About this task
Write out all the records exactly, and keep any images out.

Task material
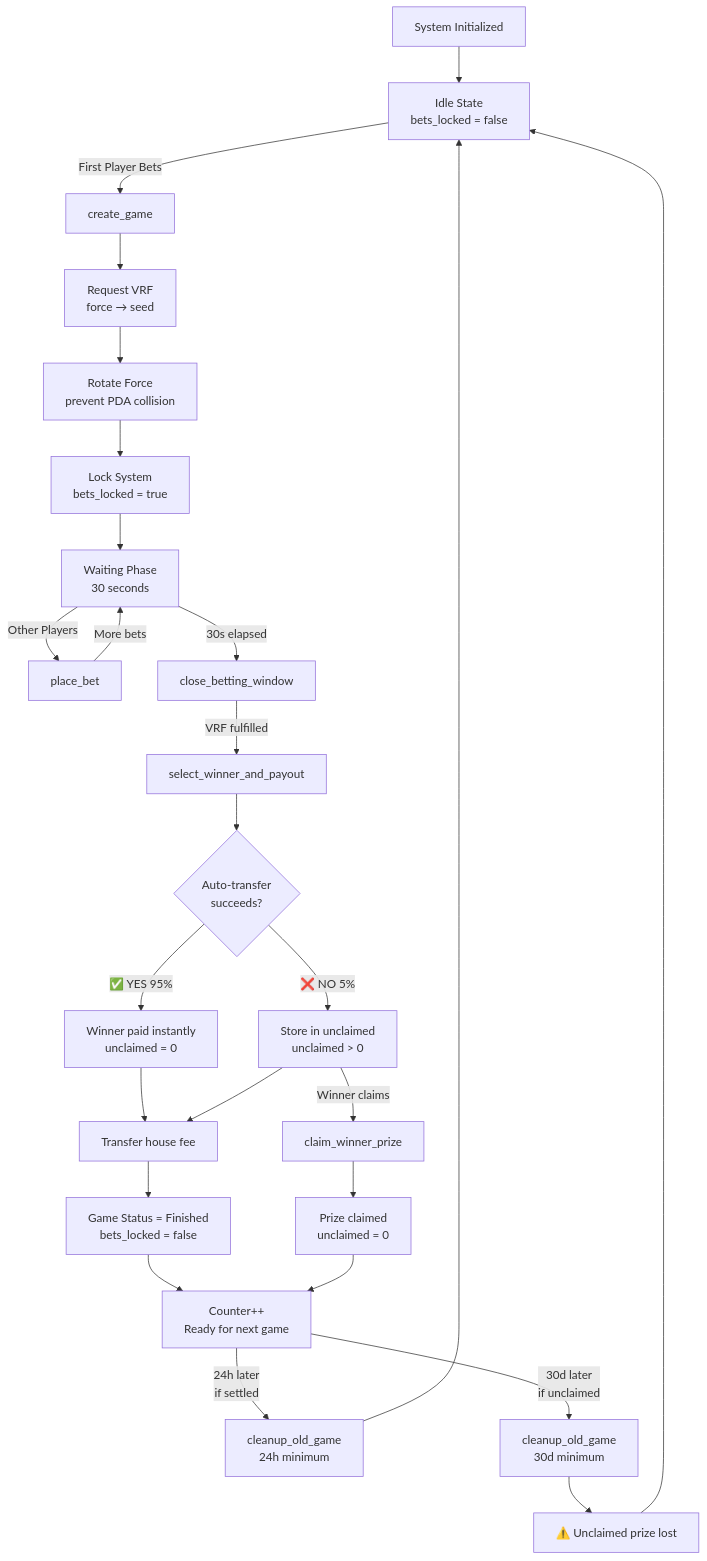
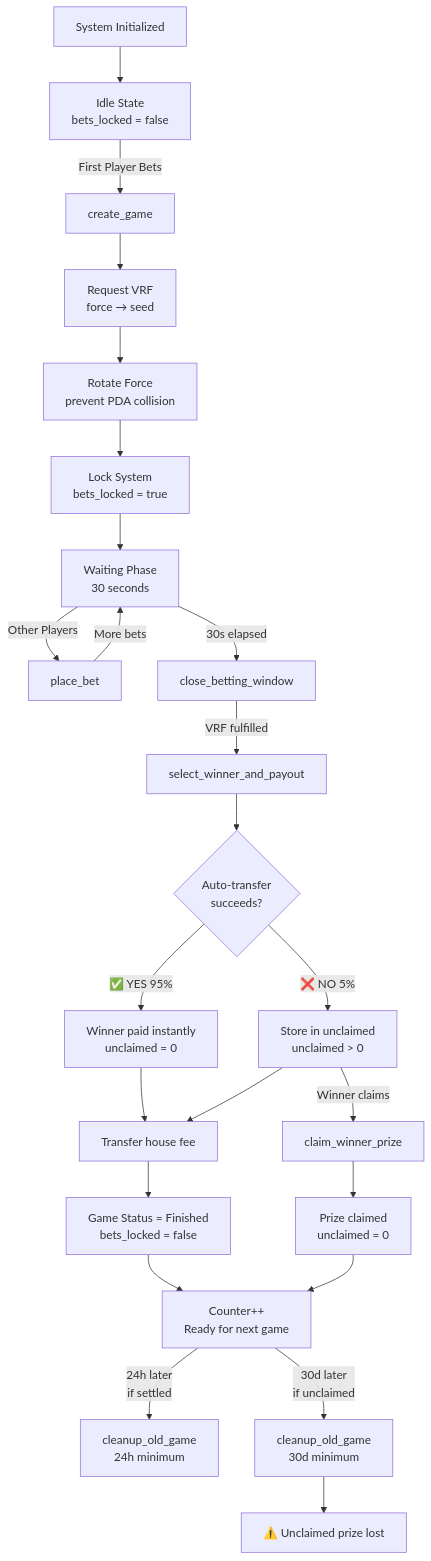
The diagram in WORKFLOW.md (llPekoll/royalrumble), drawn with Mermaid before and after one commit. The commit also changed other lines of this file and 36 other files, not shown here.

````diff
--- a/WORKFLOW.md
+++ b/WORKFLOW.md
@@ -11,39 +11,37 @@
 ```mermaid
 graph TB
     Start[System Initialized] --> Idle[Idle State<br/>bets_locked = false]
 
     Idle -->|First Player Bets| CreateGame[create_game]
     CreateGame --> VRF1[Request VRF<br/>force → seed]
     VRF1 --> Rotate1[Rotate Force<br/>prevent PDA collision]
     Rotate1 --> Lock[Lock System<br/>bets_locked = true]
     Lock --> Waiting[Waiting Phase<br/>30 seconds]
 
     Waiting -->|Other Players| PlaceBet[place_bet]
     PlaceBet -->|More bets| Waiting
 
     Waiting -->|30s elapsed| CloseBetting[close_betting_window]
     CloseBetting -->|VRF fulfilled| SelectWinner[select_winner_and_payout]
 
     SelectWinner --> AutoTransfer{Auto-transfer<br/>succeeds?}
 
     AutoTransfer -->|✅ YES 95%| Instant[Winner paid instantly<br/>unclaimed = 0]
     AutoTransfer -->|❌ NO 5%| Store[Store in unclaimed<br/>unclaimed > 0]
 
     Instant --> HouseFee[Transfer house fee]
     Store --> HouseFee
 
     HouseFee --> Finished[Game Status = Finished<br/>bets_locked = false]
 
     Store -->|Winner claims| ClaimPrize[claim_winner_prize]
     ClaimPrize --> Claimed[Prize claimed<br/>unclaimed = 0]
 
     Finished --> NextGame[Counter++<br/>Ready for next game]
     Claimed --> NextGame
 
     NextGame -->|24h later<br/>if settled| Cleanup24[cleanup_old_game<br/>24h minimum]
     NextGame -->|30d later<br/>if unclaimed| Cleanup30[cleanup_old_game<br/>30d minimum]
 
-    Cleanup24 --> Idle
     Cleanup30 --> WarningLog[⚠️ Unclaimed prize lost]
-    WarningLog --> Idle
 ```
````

Output of the task
The diagram in WORKFLOW.md (llPekoll/royalrumble), drawn with Mermaid before and after one commit. The commit also changed other lines of this file and 36 other files, not shown here.

````diff
--- a/WORKFLOW.md
+++ b/WORKFLOW.md
@@ -11,39 +11,37 @@
 ```mermaid
 graph TB
     Start[System Initialized] --> Idle[Idle State<br/>bets_locked = false]
 
     Idle -->|First Player Bets| CreateGame[create_game]
     CreateGame --> VRF1[Request VRF<br/>force → seed]
     VRF1 --> Rotate1[Rotate Force<br/>prevent PDA collision]
     Rotate1 --> Lock[Lock System<br/>bets_locked = true]
     Lock --> Waiting[Waiting Phase<br/>30 seconds]
 
     Waiting -->|Other Players| PlaceBet[place_bet]
     PlaceBet -->|More bets| Waiting
 
     Waiting -->|30s elapsed| CloseBetting[close_betting_window]
     CloseBetting -->|VRF fulfilled| SelectWinner[select_winner_and_payout]
 
     SelectWinner --> AutoTransfer{Auto-transfer<br/>succeeds?}
 
     AutoTransfer -->|✅ YES 95%| Instant[Winner paid instantly<br/>unclaimed = 0]
     AutoTransfer -->|❌ NO 5%| Store[Store in unclaimed<br/>unclaimed > 0]
 
     Instant --> HouseFee[Transfer house fee]
     Store --> HouseFee
 
     HouseFee --> Finished[Game Status = Finished<br/>bets_locked = false]
 
     Store -->|Winner claims| ClaimPrize[claim_winner_prize]
     ClaimPrize --> Claimed[Prize claimed<br/>unclaimed = 0]
 
     Finished --> NextGame[Counter++<br/>Ready for next game]
     Claimed --> NextGame
 
     NextGame -->|24h later<br/>if settled| Cleanup24[cleanup_old_game<br/>24h minimum]
     NextGame -->|30d later<br/>if unclaimed| Cleanup30[cleanup_old_game<br/>30d minimum]
 
-    Cleanup24 --> Idle
     Cleanup30 --> WarningLog[⚠️ Unclaimed prize lost]
-    WarningLog --> Idle
 ```
````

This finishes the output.